■ **What is needed**
The required answer is every line of the data containing the word "marker".

[Extracted records]

============================================================

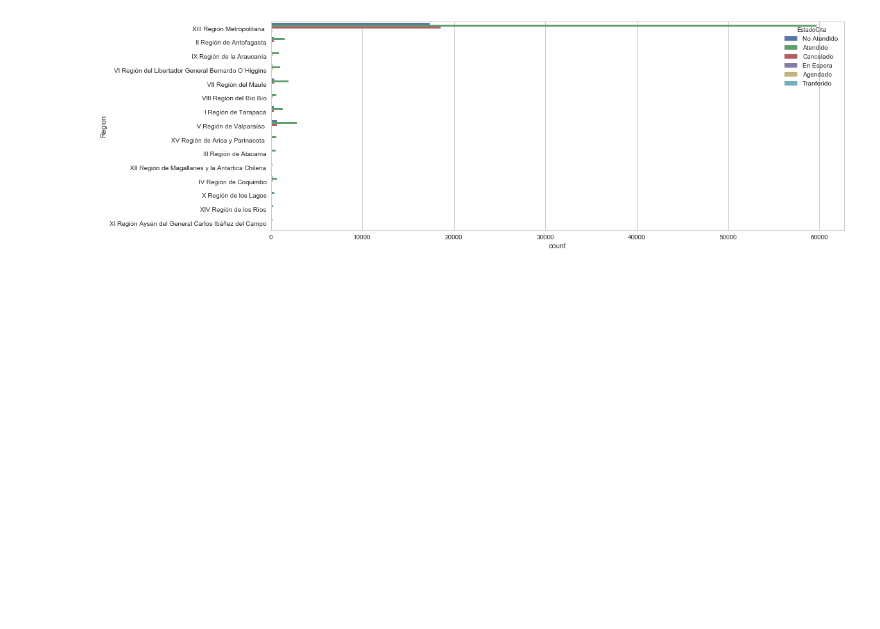
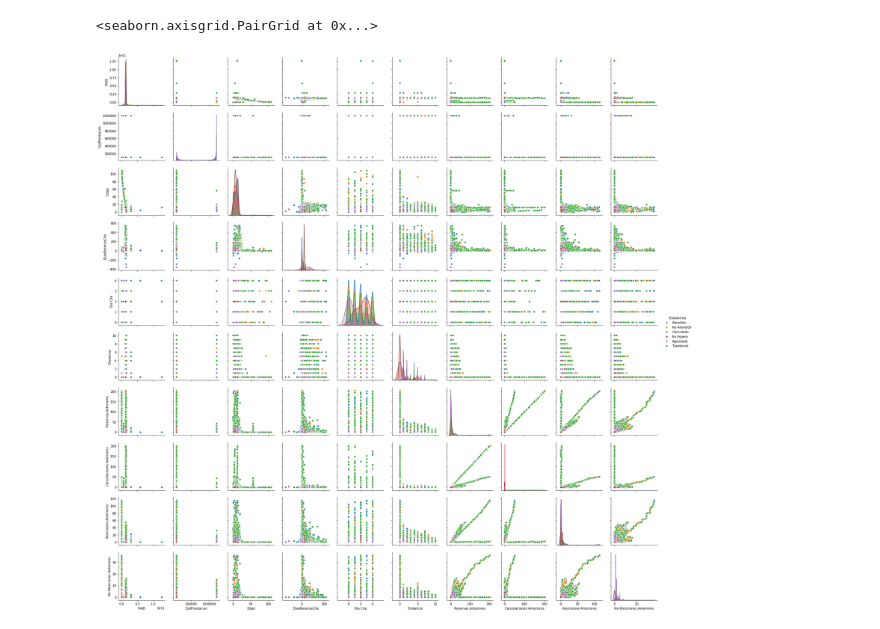
Before and after one commit to pabloveazul/Tarea-NSP, a Jupyter notebook: Tarea NSP.ipynb, the cells around one changed output. Saved outputs shown, nothing was run; the diff lists cells and outputs as text; code cells hidden in the pictures; blank space fills up the shorter version.

```diff
--- a/Tarea NSP.ipynb
+++ b/Tarea NSP.ipynb
@@ -94,5 +283,5 @@ datos.loc[datos['Sexo']== 'Hombre'].groupby(['EstadoCita']).count()
-# %%
-plt.figure(figsize=(16, 6))
-ax = sns.countplot(y="Region", hue="EstadoCita", data=datos, orient = "h")
-# %% [output]
-[figure, removed]
+# %%
+sns.pairplot(datos, hue="EstadoCita")
+# %% [output]
+<seaborn.axisgrid.PairGrid at 0x...>
+[figure, added]
```
Also changed, not shown: parts of 32 cells of this notebook, 1 other file.
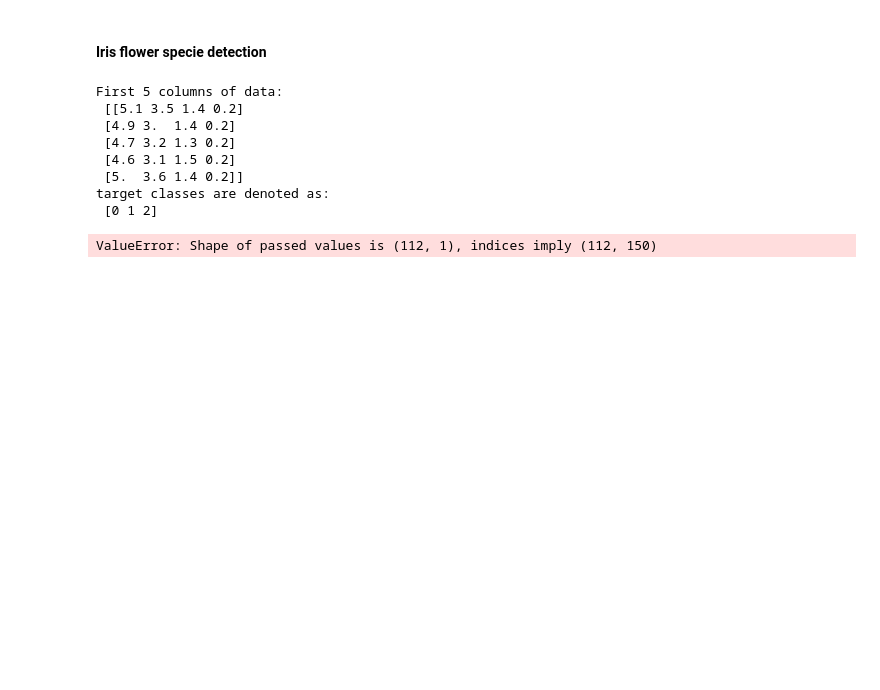
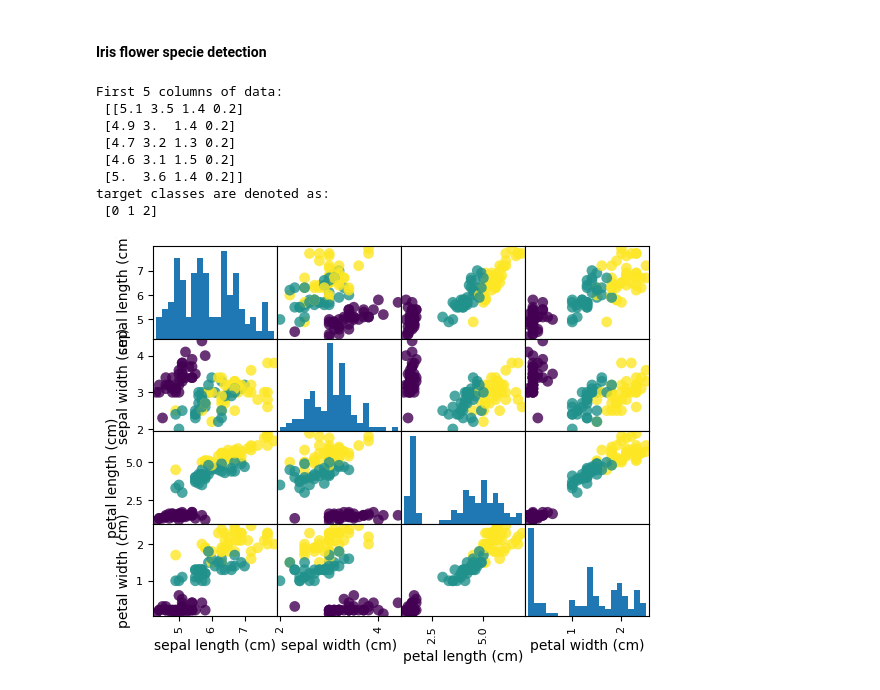
Before and after one commit to alireza-hashemii/MachineLearning, a Jupyter notebook: Iris-Detection/iris_detecion.ipynb, the cells around one changed output. Drawn from its saved outputs; the diff is of its cells as text; code cells hidden in the pictures; blank space fills up the shorter version.

Commit message:
bugfix - scattermatrix

```diff
--- a/Iris-Detection/iris_detecion.ipynb
+++ b/Iris-Detection/iris_detecion.ipynb
@@ -38,10 +38,9 @@ print("y_train shape: {}".format(y_train.shape))
 # %%
 # create dataframe from data in X_train
 # label the columns using the strings in iris_dataset.feature_names
 iris_dataframe = pd.DataFrame(X_train, columns=iris_dataset.feature_names,)
 # create a scatter matrix from the dataframe, color by y_train
-# grr = plt.scatter(iris_dataframe, c=y_train, marker='o',
-#  hist_kwds={'bins': 20}, s=60, alpha=.8)
-# ld = plt.scatter(iris_dataframe.a)
+grr = pd.plotting.scatter_matrix(iris_dataframe, c=y_train, marker='o',
+ hist_kwds={'bins': 20}, s=60, alpha=.8)
 # %% [output]
-ValueError: Shape of passed values is (112, 1), indices imply (112, 150)
+[figure, added]
```
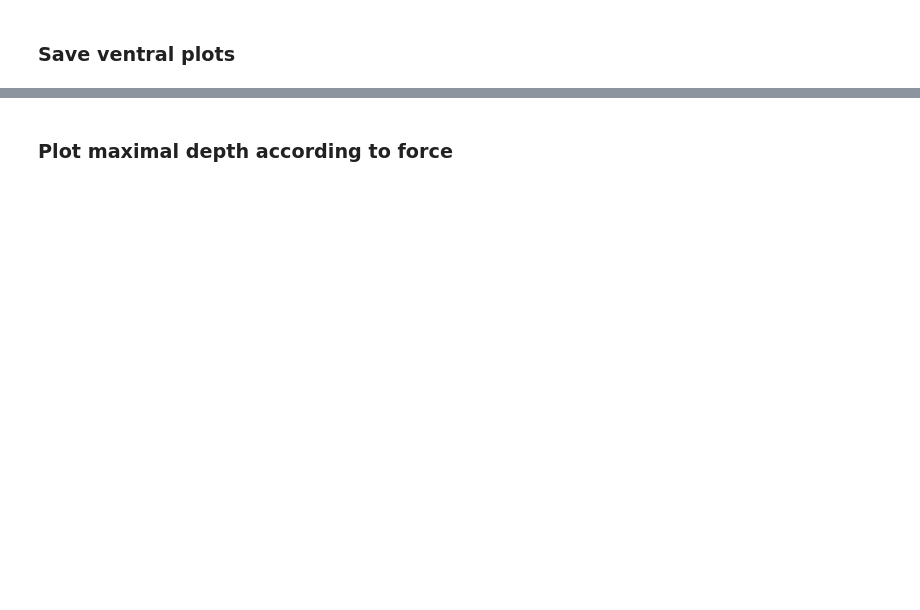
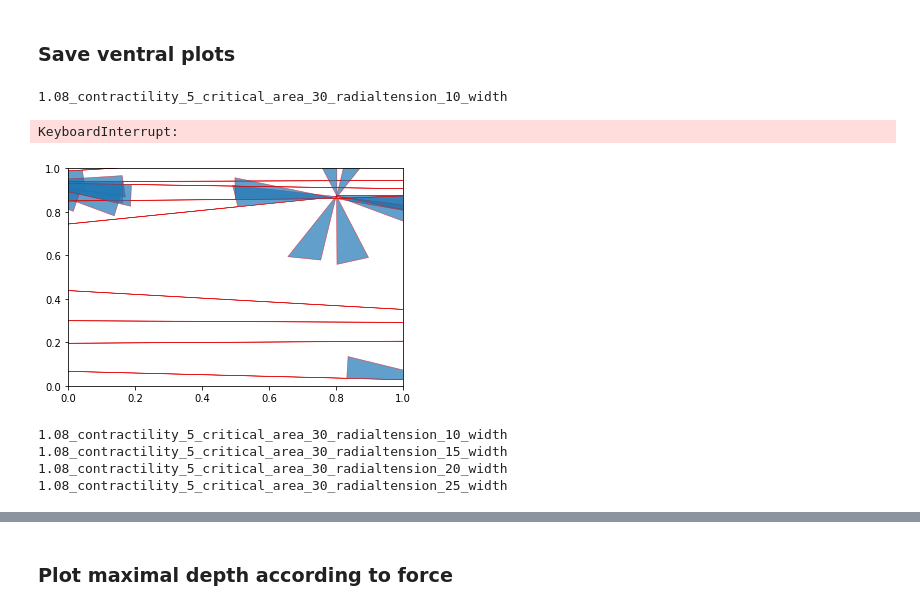
Before and after one commit to suzannelab/invagination, a Jupyter notebook: notebooks/EmbryoMesodermInvagination_AnalysePrincipale.ipynb, the cells around one changed output, grey strips where cells are left out. Drawn from its saved outputs; the diff is of its cells as text; code cells hidden in the pictures; blank space fills up the shorter version.

```diff
--- a/notebooks/EmbryoMesodermInvagination_AnalysePrincipale.ipynb
+++ b/notebooks/EmbryoMesodermInvagination_AnalysePrincipale.ipynb
@@ -53,7 +193,12 @@ list_dir = os.listdir(dirname)
 
 ### Save ventral plots
 # %%
-print (list_dir[4])
-save_ventral_plot(os.path.join(dirname, list_dir[4]),
-                  start=0, step=1, max_area=40,
-                  'Blues', 'hot', 4)
+print (list_dir[0])
+save_ventral_plot(os.path.join(dirname, list_dir[2]),
+                  start=0, step=5, max_area=40,face_caracteristic='area',
+                  face_color='Blues', edge_color='hot',
+                  edge_normalization=4)
+# %% [output]
+1.08_contractility_5_critical_area_30_radialtension_10_width
+KeyboardInterrupt:
+[figure, added]
@@ -61,0 +205,10 @@ sheet.settings
+# %%
+for dir_ in list_dir:
+    print (dir_)
+    save_3_axis_plot(os.path.join(dirname, dir_),
+                     0, 1)
+# %% [output]
+1.08_contractility_5_critical_area_30_radialtension_10_width
+1.08_contractility_5_critical_area_30_radialtension_15_width
+1.08_contractility_5_critical_area_30_radialtension_20_width
+1.08_contractility_5_critical_area_30_radialtension_25_width
```
Also changed, not shown: parts of 21 cells of this notebook, 10 other files.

============================================================

■ **Result of this exercise**
-# grr = plt.scatter(iris_dataframe, c=y_train, marker='o',
+grr = pd.plotting.scatter_matrix(iris_dataframe, c=y_train, marker='o',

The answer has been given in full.